WHAT TO PRODUCE:
Gather every line from the entries below that includes "const".

Dataset records:
• • • • • • •
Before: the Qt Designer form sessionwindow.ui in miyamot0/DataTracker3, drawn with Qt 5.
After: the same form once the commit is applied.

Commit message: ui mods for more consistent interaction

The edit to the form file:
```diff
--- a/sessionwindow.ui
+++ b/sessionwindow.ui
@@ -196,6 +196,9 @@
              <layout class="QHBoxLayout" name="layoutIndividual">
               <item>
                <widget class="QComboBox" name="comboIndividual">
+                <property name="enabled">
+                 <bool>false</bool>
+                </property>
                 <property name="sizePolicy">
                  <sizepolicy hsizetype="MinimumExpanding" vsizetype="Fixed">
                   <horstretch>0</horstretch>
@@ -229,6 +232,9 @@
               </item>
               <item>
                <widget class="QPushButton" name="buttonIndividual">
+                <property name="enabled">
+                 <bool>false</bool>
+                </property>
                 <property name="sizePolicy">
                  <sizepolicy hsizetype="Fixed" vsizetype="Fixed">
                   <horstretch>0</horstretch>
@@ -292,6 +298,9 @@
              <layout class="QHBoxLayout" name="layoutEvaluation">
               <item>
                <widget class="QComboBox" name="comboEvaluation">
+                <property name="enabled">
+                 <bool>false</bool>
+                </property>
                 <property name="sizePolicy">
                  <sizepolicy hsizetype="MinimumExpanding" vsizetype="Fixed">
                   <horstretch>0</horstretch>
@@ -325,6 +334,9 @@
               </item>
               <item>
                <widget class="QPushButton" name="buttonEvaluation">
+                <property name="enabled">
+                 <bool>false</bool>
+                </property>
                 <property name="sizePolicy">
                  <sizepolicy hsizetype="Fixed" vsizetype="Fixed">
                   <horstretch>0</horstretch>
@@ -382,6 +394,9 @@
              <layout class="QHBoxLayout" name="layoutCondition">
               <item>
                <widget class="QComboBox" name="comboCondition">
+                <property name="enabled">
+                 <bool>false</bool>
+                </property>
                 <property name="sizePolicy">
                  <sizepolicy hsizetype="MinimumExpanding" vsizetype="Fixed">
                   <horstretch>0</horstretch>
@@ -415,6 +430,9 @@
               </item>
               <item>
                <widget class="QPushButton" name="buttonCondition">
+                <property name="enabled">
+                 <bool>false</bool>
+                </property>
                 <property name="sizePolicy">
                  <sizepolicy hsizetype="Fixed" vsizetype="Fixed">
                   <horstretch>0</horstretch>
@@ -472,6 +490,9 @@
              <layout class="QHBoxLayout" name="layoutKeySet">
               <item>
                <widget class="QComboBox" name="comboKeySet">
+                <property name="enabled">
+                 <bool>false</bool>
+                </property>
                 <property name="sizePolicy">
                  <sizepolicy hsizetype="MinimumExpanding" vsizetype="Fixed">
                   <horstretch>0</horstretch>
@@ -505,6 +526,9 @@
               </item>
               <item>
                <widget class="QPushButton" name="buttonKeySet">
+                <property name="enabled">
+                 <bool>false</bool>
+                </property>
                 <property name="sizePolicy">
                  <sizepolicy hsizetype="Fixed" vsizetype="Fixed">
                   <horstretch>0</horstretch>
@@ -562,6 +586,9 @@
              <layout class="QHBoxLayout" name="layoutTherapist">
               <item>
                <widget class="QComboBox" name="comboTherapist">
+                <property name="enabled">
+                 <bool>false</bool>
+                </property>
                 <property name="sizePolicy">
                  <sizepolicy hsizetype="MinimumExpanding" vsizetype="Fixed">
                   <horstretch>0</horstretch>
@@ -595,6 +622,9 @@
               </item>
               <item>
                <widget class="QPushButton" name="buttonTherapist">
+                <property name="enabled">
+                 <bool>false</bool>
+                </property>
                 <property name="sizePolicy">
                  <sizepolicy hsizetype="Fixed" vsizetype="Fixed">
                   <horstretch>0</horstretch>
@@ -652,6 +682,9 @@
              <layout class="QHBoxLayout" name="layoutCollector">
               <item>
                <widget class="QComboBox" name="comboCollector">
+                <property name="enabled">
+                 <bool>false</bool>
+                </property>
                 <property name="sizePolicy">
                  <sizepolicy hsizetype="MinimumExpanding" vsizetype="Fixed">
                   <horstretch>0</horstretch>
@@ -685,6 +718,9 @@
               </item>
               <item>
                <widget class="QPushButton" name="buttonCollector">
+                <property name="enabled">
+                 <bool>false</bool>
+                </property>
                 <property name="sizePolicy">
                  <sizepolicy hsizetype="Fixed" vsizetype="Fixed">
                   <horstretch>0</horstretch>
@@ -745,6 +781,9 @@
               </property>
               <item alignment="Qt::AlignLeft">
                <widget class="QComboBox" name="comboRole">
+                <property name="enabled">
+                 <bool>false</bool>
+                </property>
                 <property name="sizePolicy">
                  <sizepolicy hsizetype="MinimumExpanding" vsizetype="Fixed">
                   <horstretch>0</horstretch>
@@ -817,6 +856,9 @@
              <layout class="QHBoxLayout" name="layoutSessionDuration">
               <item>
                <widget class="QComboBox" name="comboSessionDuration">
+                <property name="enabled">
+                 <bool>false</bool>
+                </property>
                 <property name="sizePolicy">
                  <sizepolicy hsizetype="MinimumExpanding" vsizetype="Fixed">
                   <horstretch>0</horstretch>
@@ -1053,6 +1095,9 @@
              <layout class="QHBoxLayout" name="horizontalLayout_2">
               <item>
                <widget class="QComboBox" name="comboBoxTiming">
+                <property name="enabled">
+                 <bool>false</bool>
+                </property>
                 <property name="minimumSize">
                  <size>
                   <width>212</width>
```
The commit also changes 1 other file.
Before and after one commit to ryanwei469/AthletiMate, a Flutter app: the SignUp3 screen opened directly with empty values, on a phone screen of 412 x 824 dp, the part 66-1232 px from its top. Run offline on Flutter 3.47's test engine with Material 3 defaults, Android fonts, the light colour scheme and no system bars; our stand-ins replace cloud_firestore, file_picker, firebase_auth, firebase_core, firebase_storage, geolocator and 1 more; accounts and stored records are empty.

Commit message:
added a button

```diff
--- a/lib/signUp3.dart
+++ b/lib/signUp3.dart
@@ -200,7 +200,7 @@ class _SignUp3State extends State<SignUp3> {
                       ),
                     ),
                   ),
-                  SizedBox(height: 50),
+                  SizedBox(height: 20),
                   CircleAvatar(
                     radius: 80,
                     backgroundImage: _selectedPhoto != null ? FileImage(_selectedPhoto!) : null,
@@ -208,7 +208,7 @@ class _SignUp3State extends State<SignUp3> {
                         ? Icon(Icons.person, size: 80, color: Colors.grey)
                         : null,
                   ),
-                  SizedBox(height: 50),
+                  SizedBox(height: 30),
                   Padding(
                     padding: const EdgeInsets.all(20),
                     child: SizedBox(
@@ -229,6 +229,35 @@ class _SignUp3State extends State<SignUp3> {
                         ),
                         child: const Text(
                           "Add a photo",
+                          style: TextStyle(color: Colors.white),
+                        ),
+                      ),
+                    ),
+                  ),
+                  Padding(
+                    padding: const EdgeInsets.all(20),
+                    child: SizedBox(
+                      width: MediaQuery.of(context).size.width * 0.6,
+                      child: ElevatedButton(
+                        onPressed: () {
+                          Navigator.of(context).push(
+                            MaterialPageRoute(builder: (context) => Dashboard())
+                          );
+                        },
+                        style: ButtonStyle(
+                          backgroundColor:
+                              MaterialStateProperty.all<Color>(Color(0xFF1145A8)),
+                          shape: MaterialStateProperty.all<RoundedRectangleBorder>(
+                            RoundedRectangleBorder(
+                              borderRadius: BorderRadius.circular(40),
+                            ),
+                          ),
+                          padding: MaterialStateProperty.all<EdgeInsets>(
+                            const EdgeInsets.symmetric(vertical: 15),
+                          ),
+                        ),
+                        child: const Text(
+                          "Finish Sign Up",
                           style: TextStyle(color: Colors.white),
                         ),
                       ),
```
• • • • • • •
EXPECTED ANSWER:
                     padding: const EdgeInsets.all(20),
                         child: const Text(
+                    padding: const EdgeInsets.all(20),
+                            const EdgeInsets.symmetric(vertical: 15),
+                        child: const Text(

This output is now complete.